[Data entries]
---*---

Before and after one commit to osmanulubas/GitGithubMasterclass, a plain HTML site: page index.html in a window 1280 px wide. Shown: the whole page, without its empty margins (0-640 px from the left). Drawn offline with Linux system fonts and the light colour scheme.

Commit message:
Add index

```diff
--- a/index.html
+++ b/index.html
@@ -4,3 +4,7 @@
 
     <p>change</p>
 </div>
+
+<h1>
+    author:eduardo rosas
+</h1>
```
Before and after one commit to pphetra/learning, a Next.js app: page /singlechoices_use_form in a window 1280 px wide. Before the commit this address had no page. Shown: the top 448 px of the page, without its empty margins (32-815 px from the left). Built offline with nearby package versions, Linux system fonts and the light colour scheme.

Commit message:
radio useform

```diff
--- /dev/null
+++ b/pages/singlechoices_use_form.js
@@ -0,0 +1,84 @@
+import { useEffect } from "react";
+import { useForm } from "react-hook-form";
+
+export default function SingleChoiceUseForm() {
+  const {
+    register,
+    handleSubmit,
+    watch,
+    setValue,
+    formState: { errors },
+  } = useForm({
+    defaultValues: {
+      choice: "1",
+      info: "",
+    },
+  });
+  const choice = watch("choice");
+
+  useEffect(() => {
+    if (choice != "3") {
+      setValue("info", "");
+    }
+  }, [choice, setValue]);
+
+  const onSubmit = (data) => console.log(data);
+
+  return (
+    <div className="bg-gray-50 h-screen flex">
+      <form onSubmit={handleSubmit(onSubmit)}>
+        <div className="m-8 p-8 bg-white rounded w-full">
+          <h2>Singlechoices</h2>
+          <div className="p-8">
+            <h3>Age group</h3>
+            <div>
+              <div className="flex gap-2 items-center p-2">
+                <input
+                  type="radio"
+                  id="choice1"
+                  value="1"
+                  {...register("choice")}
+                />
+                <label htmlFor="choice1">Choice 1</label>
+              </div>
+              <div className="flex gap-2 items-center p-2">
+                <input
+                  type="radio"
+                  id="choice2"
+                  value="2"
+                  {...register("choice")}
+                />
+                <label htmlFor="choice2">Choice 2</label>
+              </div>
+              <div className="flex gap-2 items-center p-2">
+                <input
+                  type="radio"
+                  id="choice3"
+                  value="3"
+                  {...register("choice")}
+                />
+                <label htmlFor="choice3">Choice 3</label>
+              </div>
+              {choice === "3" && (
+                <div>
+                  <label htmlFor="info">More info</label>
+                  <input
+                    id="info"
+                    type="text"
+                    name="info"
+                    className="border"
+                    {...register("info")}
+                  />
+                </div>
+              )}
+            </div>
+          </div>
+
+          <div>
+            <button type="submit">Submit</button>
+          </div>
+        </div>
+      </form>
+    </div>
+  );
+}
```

---*---

Problem to work on -> Among the lines above, find those containing the word "className" and copy each.

Solution to this problem ->
+    <div className="bg-gray-50 h-screen flex">
+        <div className="m-8 p-8 bg-white rounded w-full">
+          <div className="p-8">
+              <div className="flex gap-2 items-center p-2">
+              <div className="flex gap-2 items-center p-2">
+              <div className="flex gap-2 items-center p-2">
+                    className="border"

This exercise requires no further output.